• [TASK] Take every line containing "targetPoint" out of the records.

--- INFORMATION ---

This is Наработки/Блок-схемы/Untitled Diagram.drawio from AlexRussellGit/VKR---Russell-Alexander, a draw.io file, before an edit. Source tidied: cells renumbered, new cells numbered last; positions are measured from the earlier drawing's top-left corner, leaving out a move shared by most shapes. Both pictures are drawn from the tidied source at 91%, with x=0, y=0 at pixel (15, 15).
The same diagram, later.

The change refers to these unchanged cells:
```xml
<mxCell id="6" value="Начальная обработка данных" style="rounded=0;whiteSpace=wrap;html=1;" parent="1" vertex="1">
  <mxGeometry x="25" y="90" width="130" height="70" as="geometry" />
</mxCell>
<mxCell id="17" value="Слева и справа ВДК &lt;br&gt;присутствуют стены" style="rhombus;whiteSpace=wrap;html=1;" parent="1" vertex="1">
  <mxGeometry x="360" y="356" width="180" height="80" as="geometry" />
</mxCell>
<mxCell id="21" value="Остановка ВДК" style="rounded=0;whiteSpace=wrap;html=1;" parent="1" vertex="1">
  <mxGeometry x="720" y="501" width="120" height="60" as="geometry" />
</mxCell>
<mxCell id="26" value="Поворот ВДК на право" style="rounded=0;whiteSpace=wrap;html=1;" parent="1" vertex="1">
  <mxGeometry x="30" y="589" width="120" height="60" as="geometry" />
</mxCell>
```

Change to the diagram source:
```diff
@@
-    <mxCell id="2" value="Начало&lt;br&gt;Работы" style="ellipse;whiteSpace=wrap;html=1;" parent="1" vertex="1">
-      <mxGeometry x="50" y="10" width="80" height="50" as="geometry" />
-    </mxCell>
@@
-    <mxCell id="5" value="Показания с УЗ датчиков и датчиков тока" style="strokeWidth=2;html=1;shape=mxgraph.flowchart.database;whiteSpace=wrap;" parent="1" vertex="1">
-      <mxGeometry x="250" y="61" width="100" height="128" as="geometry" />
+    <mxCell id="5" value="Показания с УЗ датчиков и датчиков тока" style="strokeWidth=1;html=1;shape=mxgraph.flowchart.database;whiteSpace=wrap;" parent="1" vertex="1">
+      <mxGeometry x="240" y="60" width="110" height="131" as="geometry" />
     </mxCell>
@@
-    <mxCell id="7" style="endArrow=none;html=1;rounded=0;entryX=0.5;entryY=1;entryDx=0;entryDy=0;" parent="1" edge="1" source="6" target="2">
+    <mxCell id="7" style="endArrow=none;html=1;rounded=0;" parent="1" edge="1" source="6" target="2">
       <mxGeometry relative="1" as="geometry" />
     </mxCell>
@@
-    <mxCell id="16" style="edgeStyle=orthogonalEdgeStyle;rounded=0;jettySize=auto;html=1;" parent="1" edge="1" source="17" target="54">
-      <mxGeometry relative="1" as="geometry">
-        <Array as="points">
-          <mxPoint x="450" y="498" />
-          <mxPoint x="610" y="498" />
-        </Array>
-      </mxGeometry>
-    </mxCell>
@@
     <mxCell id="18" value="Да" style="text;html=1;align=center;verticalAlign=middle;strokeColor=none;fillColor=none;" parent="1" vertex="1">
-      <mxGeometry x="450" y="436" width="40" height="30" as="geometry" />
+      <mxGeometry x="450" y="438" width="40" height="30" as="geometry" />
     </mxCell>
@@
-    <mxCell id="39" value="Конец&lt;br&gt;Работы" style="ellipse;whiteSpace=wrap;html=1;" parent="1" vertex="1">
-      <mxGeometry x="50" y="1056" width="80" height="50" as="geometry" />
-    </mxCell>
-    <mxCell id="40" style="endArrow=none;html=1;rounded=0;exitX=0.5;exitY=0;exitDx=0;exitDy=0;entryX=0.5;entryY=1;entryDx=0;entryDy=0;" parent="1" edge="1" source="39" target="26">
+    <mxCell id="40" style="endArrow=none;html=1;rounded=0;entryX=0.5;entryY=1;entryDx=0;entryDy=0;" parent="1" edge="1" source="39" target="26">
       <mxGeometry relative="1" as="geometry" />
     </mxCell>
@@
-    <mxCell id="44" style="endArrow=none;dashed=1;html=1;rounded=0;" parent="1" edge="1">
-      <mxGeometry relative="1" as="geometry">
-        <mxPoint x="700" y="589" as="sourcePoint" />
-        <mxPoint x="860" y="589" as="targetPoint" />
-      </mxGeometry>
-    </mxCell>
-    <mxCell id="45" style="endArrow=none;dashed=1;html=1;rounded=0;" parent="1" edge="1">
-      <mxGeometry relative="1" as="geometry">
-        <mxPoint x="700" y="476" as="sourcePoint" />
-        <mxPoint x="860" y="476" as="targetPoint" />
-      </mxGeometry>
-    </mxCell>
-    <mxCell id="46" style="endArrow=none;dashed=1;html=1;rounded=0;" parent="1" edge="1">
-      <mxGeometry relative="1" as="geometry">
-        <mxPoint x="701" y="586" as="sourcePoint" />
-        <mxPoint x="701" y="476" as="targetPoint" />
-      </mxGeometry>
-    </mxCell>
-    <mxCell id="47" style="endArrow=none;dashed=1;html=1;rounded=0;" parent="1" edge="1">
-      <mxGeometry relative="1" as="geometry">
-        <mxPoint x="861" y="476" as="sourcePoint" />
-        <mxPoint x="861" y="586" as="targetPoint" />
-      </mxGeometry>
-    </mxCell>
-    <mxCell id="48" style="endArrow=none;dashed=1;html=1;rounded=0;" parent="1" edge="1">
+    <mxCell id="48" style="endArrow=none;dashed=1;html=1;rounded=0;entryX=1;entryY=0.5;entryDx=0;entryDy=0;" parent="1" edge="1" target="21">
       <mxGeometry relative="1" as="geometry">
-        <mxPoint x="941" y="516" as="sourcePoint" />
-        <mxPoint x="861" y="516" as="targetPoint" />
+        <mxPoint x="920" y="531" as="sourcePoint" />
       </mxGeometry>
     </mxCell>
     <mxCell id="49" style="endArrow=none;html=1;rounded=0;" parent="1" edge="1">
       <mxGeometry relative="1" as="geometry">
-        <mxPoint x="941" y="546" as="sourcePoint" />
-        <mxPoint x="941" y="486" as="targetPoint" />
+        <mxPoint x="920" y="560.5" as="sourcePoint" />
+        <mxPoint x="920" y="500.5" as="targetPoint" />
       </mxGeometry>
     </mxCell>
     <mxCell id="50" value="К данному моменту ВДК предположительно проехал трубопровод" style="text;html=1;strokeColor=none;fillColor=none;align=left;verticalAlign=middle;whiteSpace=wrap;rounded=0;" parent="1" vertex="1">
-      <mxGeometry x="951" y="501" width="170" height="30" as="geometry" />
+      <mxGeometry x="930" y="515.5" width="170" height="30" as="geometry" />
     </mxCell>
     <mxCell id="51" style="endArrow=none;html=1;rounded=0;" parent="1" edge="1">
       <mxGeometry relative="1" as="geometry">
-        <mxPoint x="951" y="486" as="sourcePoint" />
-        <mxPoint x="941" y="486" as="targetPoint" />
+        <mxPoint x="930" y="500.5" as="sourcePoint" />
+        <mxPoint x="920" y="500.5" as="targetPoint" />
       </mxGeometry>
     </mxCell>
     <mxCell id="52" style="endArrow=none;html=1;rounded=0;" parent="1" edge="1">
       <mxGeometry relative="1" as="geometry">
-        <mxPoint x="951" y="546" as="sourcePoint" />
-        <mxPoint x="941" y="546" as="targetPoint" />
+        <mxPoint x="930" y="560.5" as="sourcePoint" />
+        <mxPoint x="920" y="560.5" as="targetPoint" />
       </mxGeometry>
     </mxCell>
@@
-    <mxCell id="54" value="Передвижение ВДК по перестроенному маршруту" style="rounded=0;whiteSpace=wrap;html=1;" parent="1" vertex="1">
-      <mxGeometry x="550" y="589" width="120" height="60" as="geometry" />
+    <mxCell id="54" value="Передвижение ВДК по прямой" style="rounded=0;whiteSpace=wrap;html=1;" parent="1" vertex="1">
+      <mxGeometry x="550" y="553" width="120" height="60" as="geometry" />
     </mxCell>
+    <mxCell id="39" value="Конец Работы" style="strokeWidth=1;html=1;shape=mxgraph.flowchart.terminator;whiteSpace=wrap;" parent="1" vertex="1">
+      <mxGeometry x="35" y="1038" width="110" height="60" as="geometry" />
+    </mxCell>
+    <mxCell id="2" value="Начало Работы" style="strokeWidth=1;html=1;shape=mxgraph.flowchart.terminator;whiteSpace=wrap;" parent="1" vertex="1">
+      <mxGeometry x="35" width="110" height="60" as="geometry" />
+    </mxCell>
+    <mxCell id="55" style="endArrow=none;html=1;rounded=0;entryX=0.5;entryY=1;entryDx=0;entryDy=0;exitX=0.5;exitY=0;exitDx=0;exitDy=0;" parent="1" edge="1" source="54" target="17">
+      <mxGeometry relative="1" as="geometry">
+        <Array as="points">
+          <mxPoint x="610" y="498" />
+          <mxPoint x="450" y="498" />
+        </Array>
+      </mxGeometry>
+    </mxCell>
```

---

• [EXPECTED ANSWER]
-        <mxPoint x="860" y="589" as="targetPoint" />
-        <mxPoint x="860" y="476" as="targetPoint" />
-        <mxPoint x="701" y="476" as="targetPoint" />
-        <mxPoint x="861" y="586" as="targetPoint" />
-        <mxPoint x="861" y="516" as="targetPoint" />
-        <mxPoint x="941" y="486" as="targetPoint" />
+        <mxPoint x="920" y="500.5" as="targetPoint" />
-        <mxPoint x="941" y="486" as="targetPoint" />
+        <mxPoint x="920" y="500.5" as="targetPoint" />
-        <mxPoint x="941" y="546" as="targetPoint" />
+        <mxPoint x="920" y="560.5" as="targetPoint" />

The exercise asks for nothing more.